SF Giants add potential high-leverage reliever to the bullpen
The 40-man roster was full at the time of the signing, so the Giants transferred Mauricio Llovera to the 60-day injured list after sustaining a flexor strain right before the All-Star break. Rosenthal was added and immediately placed on the 15-day injured list with a hamstring strain.
That move is likely to give Rosenthal an opportunity to get his arm into shape by means of a rehab assignment.
The righty was selected in the 21st round of the 2009 draft by the St. Louis Cardinals out of Cowley Community College in Arkansas City, Kansas. Rosenthal knows the Giants well as he was on the losing end of the NLCS against them in both 2012 and 2014.
Since he debuted in 2012, the 32-year-old reliever has established himself as one of the better relievers over the past decade. In his career, Rosenthal has registered a 3.36 ERA, 2.75 FIP, 1.32 WHIP, 12.1 K/9, and a 2.77 SO/W ratio with 132 saves.
However, he has been slowed by injuries in recent seasons. The veteran reliever underwent Tommy John surgery at the end of 2017 that knocked him out for the entire 2018 season. He struggled in his return, posting a 13.50 ERA in 15 appearances split between the Washington Nations and the Detroit Tigers.
The eight-year veteran rebounded nicely in 2020 where recorded a 1.90 ERA with 38 strikeouts against only eight walks in 23.2 frames with both the Kansas City Royals and the San Diego Padres. The Oakland A's signed Rosenthal to a one-year, $11 million deal in 2021 but he never made an appearance with the team.

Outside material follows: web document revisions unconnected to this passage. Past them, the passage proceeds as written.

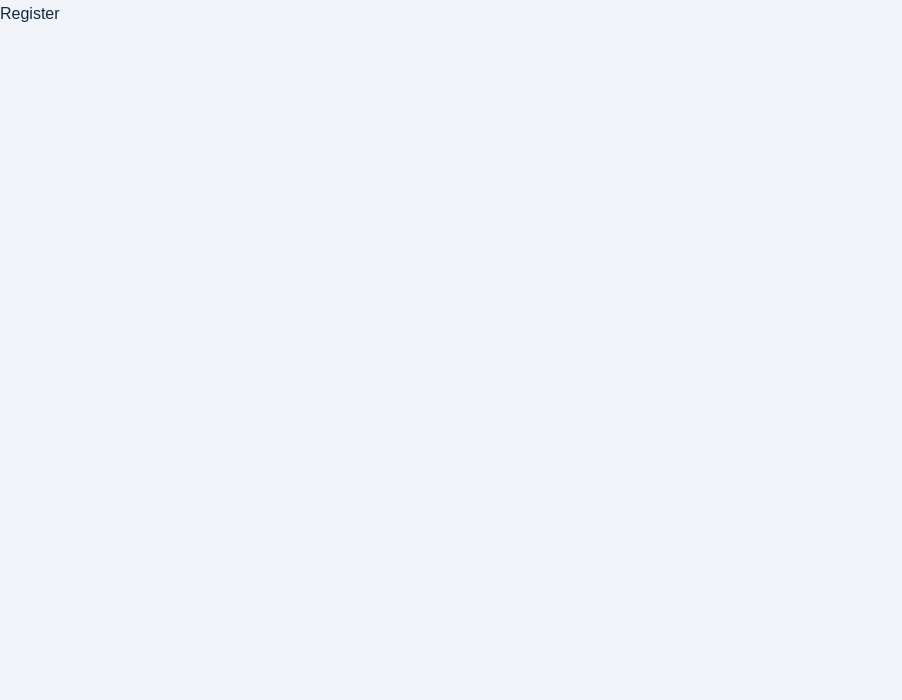
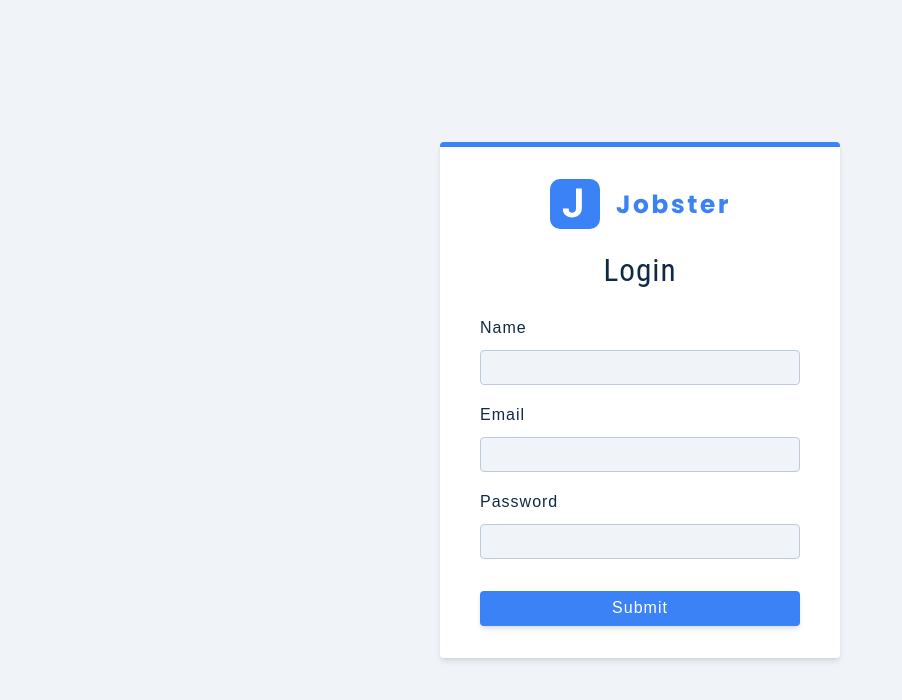
Before and after one commit to TheLegion007/JobFind-App, a React (Create React App) app: page /register in a window 1280 px wide. Shown: the top 700 px of the page, without its empty margins (0-902 px from the left). Built offline with nearby package versions, Linux system fonts and the light colour scheme.

Commit message:
added register page  & component creation for name,email, password

```diff
--- a/src/App.js
+++ b/src/App.js
@@ -1,3 +1,4 @@
+import { Logo } from "./components";
 import { Dashboard, Error, Landing, Register } from "./pages";
 import { BrowserRouter, Routes, Route } from "react-router-dom";
 
@@ -5,6 +6,7 @@ import { BrowserRouter, Routes, Route } from "react-router-dom";
 function App() {
   return (
     <BrowserRouter>
+    {/* <Logo/> */}
       <Routes>
         <Route path='/' element={<Dashboard />}/>
         <Route path='landing' element={<Landing />}/>
--- /dev/null
+++ b/src/components/FormRow.js
@@ -0,0 +1,20 @@
+import React from 'react'
+
+const FormRow = ({type, name, value, handleChange , labelText}) => {
+  return (
+    <div className="form-row">
+        <label htmlFor={name} className="form-label">
+          {name}
+        </label>
+
+        <input className='form-input'
+            type={type}
+            name={name}
+            value={value}
+            onChange={handleChange}
+        />
+    </div>
+  )
+}
+
+export default FormRow;
--- a/src/components/index.js
+++ b/src/components/index.js
@@ -1,3 +1,4 @@
 import Logo from "./Logo";
+import FormRow from "./FormRow";
 
-export {Logo};
+export {Logo, FormRow};
--- a/src/pages/Register.js
+++ b/src/pages/Register.js
@@ -1,8 +1,43 @@
+import { useState, useEffect } from "react";
+import { Logo, FormRow } from "../components";
+import Wrapper from "../assets/wrappers/RegisterPage";
+
+const initialState = {
+  name:'',
+  email:'',
+  password:'',
+  isMember: true
+};
 
 const Register = () => {
+  const [values, setValues] = useState(initialState);
+
+  const handleChange = (e) => {
+    console.log(e.target);
+  };
+
+  const onSubmit = (e) => {
+    e.preventDefault();
+    console.log(e.target);
+  };
   return (
-    <div>Register</div>
+    <Wrapper className="full-page">
+      <form className="form" onSubmit={onSubmit}>
+        <Logo/>
+        <h3>Login</h3>
+
+        {/*name field*/}
+        <FormRow type='text' name="name" value={values.name} handleChange={handleChange}/>
+        {/*email field*/}
+        <FormRow type='email' name="email" value={values.email} handleChange={handleChange}/>
+        {/*Password field*/}
+        <FormRow type='password' name="Password" value={values.password} handleChange={handleChange}/>
+        <button type='submit' className='btn btn-block'>
+          submit
+        </button>
+      </form>
+    </Wrapper>
   )
 }
 
-export default Register
+export default Register;
```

As the season was getting underway, the righty underwent thoracic outlet surgery after experiencing numbness in his hands and fingers. Rosenthal held a showcase in June of this year, and the Giants must have been impressed by what they saw. When he is healthy, the former Cardinals reliever flashes a fastball in the high-90's that he pairs with an above-average slider.

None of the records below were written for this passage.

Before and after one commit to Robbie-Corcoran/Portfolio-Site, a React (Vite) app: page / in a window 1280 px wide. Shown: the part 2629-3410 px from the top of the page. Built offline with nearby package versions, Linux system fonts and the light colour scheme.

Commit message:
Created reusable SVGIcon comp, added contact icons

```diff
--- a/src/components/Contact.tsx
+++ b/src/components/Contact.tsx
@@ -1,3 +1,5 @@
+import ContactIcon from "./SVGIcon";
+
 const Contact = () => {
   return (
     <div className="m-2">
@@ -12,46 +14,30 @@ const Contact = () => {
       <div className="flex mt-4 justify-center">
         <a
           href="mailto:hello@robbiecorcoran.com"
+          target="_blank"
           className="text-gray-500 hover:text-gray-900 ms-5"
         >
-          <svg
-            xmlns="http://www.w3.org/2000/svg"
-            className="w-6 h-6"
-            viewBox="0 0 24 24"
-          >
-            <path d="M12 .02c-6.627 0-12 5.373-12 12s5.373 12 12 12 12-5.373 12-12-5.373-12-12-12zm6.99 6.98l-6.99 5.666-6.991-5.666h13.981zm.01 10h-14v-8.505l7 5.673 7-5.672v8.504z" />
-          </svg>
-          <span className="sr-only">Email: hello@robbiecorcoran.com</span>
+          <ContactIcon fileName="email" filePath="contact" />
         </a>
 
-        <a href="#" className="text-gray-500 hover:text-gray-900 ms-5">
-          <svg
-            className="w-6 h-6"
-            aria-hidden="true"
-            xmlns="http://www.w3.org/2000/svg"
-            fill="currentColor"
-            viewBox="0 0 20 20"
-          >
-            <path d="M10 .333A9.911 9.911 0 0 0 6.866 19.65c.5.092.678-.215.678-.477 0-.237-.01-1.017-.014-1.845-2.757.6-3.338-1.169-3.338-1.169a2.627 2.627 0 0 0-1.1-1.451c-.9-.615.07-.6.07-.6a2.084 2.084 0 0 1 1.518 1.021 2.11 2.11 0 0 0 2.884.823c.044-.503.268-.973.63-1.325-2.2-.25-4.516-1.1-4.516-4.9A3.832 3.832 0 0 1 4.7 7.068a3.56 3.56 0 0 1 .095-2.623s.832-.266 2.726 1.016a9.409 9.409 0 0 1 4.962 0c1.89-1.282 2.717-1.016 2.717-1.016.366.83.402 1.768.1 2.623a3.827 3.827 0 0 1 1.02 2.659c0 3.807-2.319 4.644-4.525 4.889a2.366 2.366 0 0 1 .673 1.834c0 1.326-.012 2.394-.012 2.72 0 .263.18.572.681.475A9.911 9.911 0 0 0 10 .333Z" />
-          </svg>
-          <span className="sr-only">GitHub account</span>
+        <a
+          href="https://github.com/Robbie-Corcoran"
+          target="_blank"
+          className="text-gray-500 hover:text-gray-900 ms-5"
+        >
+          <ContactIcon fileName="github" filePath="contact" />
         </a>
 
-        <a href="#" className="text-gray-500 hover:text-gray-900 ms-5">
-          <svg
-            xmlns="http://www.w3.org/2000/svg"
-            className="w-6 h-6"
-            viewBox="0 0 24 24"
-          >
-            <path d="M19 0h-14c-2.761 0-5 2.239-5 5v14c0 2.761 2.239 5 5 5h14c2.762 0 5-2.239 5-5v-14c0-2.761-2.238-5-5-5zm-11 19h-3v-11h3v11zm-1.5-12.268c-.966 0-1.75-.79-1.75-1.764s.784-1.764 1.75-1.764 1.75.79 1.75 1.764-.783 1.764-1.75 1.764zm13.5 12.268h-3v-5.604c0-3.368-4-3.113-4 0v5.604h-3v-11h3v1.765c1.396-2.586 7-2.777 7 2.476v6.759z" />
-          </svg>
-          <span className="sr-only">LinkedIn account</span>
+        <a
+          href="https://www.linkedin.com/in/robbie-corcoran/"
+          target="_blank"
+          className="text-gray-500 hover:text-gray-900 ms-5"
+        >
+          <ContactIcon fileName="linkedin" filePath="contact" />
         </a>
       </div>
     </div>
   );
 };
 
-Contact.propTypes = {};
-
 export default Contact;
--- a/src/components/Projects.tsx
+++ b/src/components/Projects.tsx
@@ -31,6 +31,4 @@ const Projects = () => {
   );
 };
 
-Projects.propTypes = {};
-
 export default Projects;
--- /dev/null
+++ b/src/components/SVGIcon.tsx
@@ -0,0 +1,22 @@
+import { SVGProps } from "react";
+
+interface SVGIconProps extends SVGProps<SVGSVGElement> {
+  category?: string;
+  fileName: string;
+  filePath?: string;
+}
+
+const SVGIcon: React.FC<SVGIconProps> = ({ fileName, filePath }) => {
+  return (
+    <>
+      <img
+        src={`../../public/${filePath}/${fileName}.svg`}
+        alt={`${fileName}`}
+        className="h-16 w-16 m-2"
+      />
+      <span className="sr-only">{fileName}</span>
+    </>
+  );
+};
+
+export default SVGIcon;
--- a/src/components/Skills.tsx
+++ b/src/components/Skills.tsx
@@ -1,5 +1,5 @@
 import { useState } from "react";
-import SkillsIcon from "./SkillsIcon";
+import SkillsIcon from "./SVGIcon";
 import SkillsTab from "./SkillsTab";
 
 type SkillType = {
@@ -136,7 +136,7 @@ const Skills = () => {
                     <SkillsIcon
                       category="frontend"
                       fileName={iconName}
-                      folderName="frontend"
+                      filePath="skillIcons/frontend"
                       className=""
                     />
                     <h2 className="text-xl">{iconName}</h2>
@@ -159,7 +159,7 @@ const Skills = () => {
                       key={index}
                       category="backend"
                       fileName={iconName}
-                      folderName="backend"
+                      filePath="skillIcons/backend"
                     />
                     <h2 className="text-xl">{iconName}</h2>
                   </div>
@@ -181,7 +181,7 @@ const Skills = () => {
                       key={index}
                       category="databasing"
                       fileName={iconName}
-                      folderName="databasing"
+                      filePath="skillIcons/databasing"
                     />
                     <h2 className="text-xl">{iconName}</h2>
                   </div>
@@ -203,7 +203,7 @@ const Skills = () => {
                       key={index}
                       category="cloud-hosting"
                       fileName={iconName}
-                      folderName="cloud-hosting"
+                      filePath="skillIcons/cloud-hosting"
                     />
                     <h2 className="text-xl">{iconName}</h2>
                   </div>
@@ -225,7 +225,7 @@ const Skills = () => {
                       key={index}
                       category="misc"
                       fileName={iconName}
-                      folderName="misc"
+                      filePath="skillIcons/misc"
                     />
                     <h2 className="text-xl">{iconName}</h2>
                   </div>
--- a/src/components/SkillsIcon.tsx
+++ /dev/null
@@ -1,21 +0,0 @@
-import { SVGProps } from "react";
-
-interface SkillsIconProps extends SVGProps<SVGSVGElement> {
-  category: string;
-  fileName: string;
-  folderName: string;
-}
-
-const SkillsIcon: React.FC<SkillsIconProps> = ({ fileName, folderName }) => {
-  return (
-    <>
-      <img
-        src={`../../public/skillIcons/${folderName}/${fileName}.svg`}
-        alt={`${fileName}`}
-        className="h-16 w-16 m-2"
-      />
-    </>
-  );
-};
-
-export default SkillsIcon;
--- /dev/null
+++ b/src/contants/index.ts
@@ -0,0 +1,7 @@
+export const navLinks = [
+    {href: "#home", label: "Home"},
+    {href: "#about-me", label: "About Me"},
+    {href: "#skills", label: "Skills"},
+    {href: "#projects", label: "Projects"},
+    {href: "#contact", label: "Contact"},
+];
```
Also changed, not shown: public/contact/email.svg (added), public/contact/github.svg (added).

That said, the track record for pitchers fully recovering from both Tommy John surgery and thoracic outlet surgery is not great. There is an element of risk in signing him.

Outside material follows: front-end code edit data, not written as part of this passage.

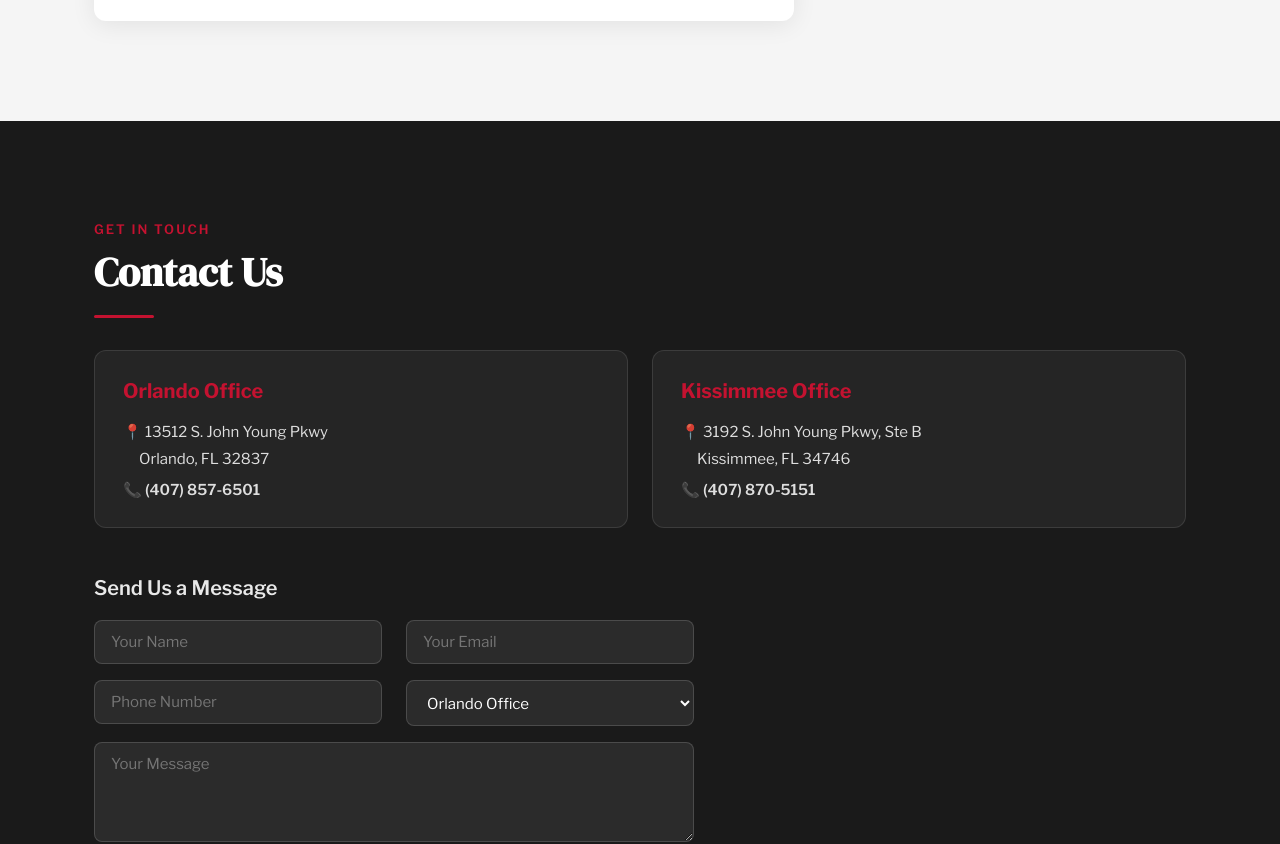
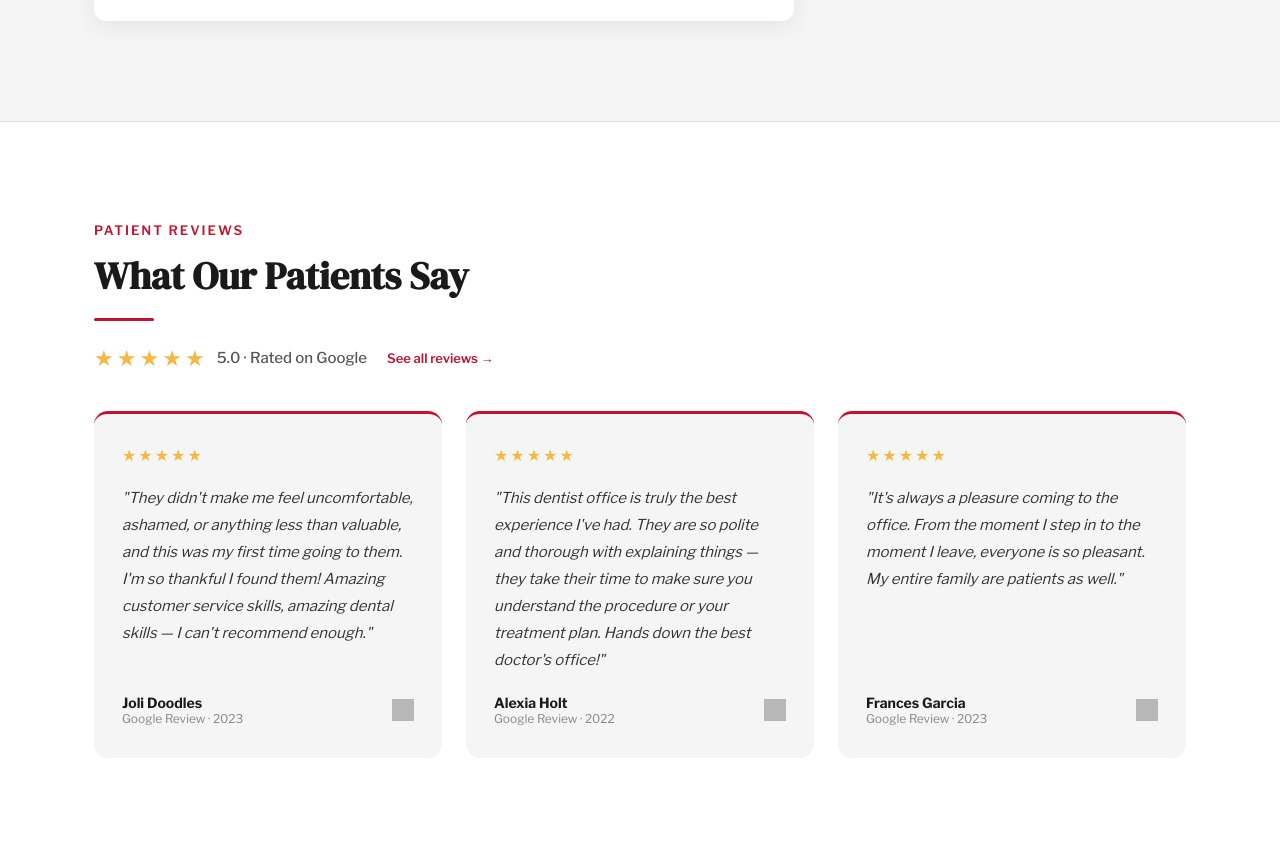
Before and after one commit to AtaDental/atadental, a Next.js app: page / in a window 1280 px wide. Shown: the part 6520-7364 px from the top of the page. Built offline with nearby package versions, Linux system fonts and the light colour scheme; grey boxes are pictures that could not be loaded.

Commit message:
Add patient reviews/testimonials section to homepage with real Google reviews

```diff
--- a/app/page.tsx
+++ b/app/page.tsx
@@ -42,6 +42,24 @@ const AFFILIATIONS = [
 ];
 
 const NAV_ITEMS = ["Home", "About", "Services", "Locations", "Gallery", "Contact"];
+
+const REVIEWS = [
+  {
+    name: "Joli Doodles",
+    year: "2023",
+    quote: "They didn't make me feel uncomfortable, ashamed, or anything less than valuable, and this was my first time going to them. I'm so thankful I found them! Amazing customer service skills, amazing dental skills — I can't recommend enough.",
+  },
+  {
+    name: "Alexia Holt",
+    year: "2022",
+    quote: "This dentist office is truly the best experience I've had. They are so polite and thorough with explaining things — they take their time to make sure you understand the procedure or your treatment plan. Hands down the best doctor's office!",
+  },
+  {
+    name: "Frances Garcia",
+    year: "2023",
+    quote: "It's always a pleasure coming to the office. From the moment I step in to the moment I leave, everyone is so pleasant. My entire family are patients as well.",
+  },
+];
 
 function useScrollSpy(ids) {
   const [active, setActive] = useState(ids[0]);
@@ -618,6 +636,43 @@ export default function AtaDentalSite() {
         </div>
       </section>
 
+      {/* ─── REVIEWS ─── */}
+      <section style={{ background: "var(--white)", borderTop: "1px solid var(--grey-border)" }}>
+        <div className="section-pad">
+          <FadeIn>
+            <p style={{ color: "var(--red)", fontWeight: 600, fontSize: 13, letterSpacing: 2, textTransform: "uppercase", marginBottom: 12 }}>Patient Reviews</p>
+            <h2 className="serif" style={{ fontSize: 38, marginBottom: 8 }}>What Our Patients Say</h2>
+            <div className="divider" />
+            <div style={{ display: "flex", alignItems: "center", gap: 12, marginBottom: 40 }}>
+              <div style={{ display: "flex", gap: 3 }}>
+                {[...Array(5)].map((_, i) => <span key={i} style={{ color: "#f4b942", fontSize: 22 }}>★</span>)}
+              </div>
+              <span style={{ fontSize: 15, color: "var(--grey)", fontWeight: 500 }}>5.0 · Rated on Google</span>
+              <a href="https://www.google.com/search?q=Ata+Dental+Orlando+reviews" target="_blank" rel="noopener noreferrer" style={{ marginLeft: 8, color: "var(--red)", fontSize: 13, fontWeight: 600, textDecoration: "none" }}>See all reviews →</a>
+            </div>
+          </FadeIn>
+          <div className="grid-3">
+            {REVIEWS.map((r, i) => (
+              <FadeIn key={r.name} delay={i * 0.12}>
+                <div style={{ background: "var(--grey-bg)", borderRadius: 14, padding: "32px 28px", height: "100%", display: "flex", flexDirection: "column", gap: 20, borderTop: "3px solid var(--red)" }}>
+                  <div style={{ display: "flex", gap: 2 }}>
+                    {[...Array(5)].map((_, j) => <span key={j} style={{ color: "#f4b942", fontSize: 16 }}>★</span>)}
+                  </div>
+                  <p style={{ fontSize: 15, color: "#333", lineHeight: 1.8, fontStyle: "italic", flex: 1 }}>"{r.quote}"</p>
+                  <div style={{ display: "flex", alignItems: "center", justifyContent: "space-between" }}>
+                    <div>
+                      <p style={{ fontWeight: 700, fontSize: 14, color: "var(--black)" }}>{r.name}</p>
+                      <p style={{ fontSize: 12, color: "var(--grey-light)" }}>Google Review · {r.year}</p>
+                    </div>
+                    <img src="https://www.google.com/images/branding/googleg/1x/googleg_standard_color_128dp.png" alt="Google" style={{ width: 22, height: 22, opacity: 0.7 }} />
+                  </div>
+                </div>
+              </FadeIn>
+            ))}
+          </div>
+        </div>
+      </section>
+
       {/* ─── CONTACT ─── */}
       <section id="contact" style={{ background: "var(--black)", color: "white" }}>
         <div className="section-pad">
```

However, the cost was purely financial, so the Giants added a reliever with good upside in the middle of the season without giving up prospect capital. If he can regain the effectiveness he once had, Rosenthal would immediately become one of the Giants' better high-leverage relievers.